### [DATA RECORDS]
○ ○ ○

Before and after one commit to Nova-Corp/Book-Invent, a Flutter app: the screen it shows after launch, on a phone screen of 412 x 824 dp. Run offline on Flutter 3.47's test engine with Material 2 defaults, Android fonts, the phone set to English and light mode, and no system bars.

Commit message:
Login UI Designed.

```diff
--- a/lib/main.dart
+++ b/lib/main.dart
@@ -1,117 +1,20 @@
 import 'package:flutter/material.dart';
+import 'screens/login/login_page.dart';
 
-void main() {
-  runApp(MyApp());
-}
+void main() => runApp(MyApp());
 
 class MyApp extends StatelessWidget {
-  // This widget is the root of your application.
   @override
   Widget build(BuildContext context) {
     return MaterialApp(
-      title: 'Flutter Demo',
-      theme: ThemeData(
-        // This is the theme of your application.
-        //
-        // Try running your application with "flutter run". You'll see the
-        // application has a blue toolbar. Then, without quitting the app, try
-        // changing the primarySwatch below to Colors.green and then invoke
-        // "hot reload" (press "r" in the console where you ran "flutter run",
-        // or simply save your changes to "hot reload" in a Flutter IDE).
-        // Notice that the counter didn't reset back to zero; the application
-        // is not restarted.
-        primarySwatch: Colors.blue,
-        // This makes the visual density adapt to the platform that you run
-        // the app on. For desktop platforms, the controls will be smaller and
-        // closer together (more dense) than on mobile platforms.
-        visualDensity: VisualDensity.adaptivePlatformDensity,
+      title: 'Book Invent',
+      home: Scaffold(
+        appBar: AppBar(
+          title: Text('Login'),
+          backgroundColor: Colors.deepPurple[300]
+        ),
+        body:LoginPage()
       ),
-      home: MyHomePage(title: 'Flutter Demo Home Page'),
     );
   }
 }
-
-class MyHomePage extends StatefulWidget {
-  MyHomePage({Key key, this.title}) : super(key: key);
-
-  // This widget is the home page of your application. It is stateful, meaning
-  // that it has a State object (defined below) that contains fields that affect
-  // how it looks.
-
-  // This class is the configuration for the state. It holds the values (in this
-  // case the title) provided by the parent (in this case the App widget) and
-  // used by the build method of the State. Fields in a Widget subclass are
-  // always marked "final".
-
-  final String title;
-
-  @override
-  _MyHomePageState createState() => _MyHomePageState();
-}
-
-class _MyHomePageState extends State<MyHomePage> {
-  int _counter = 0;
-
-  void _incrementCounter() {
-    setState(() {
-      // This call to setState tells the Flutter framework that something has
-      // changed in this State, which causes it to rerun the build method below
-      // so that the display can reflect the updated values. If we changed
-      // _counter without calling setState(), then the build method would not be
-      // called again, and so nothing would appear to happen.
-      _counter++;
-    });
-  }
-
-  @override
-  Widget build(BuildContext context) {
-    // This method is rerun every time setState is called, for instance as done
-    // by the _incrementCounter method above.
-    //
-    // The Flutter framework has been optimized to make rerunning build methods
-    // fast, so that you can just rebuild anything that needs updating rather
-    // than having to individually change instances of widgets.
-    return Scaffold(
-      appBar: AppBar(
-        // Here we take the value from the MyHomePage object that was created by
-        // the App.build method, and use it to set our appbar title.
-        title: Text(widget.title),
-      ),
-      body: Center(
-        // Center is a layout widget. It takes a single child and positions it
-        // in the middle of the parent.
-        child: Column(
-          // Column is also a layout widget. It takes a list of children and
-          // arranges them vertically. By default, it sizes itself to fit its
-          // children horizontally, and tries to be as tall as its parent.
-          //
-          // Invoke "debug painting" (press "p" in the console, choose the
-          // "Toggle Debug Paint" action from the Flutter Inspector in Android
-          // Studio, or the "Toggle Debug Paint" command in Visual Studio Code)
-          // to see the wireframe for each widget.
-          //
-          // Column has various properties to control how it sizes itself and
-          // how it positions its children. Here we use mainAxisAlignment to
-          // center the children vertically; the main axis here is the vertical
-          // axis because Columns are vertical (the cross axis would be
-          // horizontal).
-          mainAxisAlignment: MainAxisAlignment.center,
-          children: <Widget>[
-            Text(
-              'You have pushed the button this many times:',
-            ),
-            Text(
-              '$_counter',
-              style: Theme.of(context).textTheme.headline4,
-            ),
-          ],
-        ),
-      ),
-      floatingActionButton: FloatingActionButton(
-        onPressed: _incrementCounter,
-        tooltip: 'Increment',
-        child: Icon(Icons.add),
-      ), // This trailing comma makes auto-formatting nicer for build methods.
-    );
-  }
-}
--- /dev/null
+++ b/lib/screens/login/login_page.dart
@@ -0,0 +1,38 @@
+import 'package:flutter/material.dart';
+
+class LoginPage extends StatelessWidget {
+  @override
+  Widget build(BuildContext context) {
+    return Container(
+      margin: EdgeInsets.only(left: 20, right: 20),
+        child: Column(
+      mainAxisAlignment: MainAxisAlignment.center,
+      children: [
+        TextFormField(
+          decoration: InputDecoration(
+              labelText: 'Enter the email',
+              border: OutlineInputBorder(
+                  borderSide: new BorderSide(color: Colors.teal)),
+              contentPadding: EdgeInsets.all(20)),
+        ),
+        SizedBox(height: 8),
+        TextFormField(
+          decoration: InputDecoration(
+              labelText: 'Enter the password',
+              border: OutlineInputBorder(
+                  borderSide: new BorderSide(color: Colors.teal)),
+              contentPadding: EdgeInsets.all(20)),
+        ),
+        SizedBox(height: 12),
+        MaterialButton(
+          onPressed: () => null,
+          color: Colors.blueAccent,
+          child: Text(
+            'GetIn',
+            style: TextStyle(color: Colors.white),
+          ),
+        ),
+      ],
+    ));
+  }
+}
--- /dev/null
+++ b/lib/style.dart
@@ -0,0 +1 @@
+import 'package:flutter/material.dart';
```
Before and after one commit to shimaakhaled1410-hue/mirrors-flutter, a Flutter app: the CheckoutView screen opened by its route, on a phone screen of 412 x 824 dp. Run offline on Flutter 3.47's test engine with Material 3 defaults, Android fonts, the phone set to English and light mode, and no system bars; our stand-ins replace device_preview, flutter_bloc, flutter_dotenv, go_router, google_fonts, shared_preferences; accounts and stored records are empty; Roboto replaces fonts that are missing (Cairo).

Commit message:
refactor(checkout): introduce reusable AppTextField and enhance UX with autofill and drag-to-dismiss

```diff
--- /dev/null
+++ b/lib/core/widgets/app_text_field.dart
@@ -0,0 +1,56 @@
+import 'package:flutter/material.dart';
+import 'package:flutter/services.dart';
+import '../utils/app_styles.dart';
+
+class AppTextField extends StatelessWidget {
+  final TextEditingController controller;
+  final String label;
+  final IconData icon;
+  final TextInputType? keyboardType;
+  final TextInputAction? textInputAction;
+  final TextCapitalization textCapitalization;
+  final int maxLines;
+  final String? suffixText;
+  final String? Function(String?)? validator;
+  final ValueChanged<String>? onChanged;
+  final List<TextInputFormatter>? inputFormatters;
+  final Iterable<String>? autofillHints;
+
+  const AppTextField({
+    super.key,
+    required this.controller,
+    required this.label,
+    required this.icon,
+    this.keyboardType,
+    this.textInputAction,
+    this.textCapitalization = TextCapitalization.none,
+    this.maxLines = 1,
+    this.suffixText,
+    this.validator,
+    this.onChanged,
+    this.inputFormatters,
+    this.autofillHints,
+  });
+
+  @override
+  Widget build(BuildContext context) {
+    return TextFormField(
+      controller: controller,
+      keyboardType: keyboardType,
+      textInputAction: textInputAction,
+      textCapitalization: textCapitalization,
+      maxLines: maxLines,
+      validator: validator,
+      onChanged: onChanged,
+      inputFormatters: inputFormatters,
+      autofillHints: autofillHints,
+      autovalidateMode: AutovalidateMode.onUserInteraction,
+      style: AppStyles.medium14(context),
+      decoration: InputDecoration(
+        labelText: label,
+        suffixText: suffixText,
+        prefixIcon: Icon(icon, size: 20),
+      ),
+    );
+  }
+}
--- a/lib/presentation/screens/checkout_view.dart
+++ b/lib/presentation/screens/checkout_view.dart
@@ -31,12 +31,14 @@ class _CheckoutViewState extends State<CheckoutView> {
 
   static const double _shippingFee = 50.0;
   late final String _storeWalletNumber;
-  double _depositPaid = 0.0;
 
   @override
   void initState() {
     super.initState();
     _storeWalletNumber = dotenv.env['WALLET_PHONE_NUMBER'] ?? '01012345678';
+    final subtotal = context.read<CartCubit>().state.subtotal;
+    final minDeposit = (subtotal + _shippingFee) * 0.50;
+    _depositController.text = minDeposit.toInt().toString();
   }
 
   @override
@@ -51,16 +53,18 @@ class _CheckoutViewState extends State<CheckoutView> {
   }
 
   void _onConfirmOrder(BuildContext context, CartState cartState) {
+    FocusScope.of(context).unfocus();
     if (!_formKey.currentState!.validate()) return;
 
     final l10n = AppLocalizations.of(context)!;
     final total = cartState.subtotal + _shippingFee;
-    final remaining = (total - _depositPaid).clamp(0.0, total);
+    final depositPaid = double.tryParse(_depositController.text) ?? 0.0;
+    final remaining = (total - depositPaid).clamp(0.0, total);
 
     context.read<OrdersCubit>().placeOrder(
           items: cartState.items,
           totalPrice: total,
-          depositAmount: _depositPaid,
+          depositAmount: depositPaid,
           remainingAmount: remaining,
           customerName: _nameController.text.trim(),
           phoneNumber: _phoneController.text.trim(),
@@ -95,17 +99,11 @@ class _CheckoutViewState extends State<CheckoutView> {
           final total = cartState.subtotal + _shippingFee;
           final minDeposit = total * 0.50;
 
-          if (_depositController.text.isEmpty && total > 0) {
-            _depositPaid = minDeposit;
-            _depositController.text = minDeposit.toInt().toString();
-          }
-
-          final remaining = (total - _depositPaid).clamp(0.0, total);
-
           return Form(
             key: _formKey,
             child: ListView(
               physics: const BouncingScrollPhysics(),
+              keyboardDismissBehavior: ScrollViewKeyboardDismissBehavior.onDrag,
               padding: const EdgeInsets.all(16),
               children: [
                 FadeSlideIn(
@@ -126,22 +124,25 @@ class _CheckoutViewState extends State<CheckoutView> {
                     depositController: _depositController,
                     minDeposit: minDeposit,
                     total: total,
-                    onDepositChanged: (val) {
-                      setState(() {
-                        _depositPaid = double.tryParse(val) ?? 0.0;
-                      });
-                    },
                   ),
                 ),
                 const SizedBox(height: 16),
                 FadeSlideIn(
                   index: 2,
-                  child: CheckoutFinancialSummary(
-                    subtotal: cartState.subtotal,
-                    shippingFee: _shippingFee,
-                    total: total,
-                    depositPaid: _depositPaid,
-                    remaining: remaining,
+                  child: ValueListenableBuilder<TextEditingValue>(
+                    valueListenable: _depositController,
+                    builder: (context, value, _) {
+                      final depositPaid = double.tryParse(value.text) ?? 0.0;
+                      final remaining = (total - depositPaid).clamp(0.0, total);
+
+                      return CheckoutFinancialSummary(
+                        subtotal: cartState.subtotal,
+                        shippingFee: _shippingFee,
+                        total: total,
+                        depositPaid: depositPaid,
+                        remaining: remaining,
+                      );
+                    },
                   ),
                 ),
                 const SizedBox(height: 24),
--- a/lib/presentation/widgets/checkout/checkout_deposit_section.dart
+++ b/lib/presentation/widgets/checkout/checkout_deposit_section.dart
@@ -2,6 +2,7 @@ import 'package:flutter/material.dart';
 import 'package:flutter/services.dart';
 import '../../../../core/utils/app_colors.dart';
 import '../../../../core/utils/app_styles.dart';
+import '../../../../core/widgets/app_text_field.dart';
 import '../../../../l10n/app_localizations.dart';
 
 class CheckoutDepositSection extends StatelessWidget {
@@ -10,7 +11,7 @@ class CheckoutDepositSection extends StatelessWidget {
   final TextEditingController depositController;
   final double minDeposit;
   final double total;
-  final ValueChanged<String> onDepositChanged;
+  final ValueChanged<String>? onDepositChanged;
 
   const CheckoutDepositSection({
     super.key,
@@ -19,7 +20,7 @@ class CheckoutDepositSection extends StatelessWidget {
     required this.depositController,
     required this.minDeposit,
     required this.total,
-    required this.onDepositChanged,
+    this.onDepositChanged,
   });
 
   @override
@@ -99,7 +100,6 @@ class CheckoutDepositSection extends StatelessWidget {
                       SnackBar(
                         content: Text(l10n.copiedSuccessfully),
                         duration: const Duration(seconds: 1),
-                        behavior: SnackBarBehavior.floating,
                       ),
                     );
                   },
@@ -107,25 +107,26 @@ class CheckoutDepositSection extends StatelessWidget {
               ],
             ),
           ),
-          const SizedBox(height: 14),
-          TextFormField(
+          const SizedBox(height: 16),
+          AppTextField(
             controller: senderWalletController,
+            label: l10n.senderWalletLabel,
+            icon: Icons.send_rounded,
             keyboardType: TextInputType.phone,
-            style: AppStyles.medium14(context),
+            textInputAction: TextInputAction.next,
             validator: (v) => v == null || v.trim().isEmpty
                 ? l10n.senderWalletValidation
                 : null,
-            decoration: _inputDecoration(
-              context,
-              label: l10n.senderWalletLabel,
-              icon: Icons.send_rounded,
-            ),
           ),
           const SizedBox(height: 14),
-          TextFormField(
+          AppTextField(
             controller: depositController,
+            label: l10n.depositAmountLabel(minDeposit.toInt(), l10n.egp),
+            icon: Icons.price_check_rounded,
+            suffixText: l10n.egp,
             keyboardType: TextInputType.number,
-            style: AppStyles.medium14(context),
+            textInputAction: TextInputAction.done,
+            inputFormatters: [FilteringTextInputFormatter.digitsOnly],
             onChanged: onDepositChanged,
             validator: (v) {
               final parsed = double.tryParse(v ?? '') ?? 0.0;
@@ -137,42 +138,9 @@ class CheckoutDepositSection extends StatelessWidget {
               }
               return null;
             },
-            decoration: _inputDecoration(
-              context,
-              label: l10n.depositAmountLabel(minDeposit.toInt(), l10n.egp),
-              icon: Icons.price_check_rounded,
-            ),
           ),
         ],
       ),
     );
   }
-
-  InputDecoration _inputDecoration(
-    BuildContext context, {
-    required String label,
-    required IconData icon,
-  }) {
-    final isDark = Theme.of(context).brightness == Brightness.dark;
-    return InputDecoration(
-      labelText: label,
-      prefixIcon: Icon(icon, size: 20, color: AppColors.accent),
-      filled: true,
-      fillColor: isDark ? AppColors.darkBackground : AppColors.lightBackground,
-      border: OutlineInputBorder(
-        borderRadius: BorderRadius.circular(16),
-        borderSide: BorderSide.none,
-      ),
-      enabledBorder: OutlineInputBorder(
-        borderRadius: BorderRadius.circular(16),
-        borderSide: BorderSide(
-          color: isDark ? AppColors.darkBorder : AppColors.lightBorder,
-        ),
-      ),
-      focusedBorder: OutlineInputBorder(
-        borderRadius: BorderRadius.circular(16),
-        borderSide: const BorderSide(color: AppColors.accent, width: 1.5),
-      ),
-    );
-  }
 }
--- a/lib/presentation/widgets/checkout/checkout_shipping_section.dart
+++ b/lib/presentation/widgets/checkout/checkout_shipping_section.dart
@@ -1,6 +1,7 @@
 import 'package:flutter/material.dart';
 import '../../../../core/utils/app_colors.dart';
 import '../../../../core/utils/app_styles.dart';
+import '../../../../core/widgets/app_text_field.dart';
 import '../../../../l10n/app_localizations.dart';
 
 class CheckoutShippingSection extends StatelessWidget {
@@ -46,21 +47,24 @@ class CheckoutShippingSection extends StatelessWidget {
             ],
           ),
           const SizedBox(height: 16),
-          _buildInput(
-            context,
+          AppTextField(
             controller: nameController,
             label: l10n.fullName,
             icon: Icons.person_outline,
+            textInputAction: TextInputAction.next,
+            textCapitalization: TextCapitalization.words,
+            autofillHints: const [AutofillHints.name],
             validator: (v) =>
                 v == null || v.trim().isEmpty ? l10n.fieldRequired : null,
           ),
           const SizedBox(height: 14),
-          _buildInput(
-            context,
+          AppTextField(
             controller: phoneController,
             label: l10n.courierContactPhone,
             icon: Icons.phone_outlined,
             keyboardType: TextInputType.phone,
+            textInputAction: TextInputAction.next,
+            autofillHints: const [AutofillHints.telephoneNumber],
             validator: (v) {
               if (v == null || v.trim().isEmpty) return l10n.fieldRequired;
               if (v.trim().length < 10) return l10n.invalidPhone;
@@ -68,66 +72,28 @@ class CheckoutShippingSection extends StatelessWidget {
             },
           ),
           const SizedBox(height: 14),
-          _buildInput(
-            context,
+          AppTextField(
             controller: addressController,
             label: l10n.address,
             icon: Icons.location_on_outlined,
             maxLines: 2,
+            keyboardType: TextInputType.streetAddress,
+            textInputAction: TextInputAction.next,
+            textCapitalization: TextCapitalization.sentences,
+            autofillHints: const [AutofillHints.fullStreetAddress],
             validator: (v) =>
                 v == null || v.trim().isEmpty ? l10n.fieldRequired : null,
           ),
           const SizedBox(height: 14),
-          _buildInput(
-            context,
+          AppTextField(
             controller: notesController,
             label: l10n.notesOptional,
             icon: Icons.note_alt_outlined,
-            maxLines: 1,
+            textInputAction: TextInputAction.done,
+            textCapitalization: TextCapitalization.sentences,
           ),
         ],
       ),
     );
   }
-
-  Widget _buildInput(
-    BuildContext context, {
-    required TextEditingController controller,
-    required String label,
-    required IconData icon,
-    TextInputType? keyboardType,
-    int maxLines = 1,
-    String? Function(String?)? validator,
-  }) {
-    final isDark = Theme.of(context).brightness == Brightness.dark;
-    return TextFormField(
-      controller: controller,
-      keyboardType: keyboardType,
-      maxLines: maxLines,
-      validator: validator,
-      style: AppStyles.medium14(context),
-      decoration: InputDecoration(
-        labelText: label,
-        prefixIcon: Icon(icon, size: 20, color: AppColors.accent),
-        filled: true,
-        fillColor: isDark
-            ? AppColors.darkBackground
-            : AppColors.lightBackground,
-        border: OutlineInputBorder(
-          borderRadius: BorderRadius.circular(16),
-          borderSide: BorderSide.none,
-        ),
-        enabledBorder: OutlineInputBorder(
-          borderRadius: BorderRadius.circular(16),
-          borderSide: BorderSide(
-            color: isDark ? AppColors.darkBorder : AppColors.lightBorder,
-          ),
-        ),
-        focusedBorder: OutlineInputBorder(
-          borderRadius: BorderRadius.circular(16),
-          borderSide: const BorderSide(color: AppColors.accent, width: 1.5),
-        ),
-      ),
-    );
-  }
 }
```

○ ○ ○

### [WHAT TO PRODUCE]
Your answer should be every line from the material above in which the word "toInt" appears.

### [EXERCISE ANSWER]
+    _depositController.text = minDeposit.toInt().toString();
-            _depositController.text = minDeposit.toInt().toString();
+            label: l10n.depositAmountLabel(minDeposit.toInt(), l10n.egp),
-              label: l10n.depositAmountLabel(minDeposit.toInt(), l10n.egp),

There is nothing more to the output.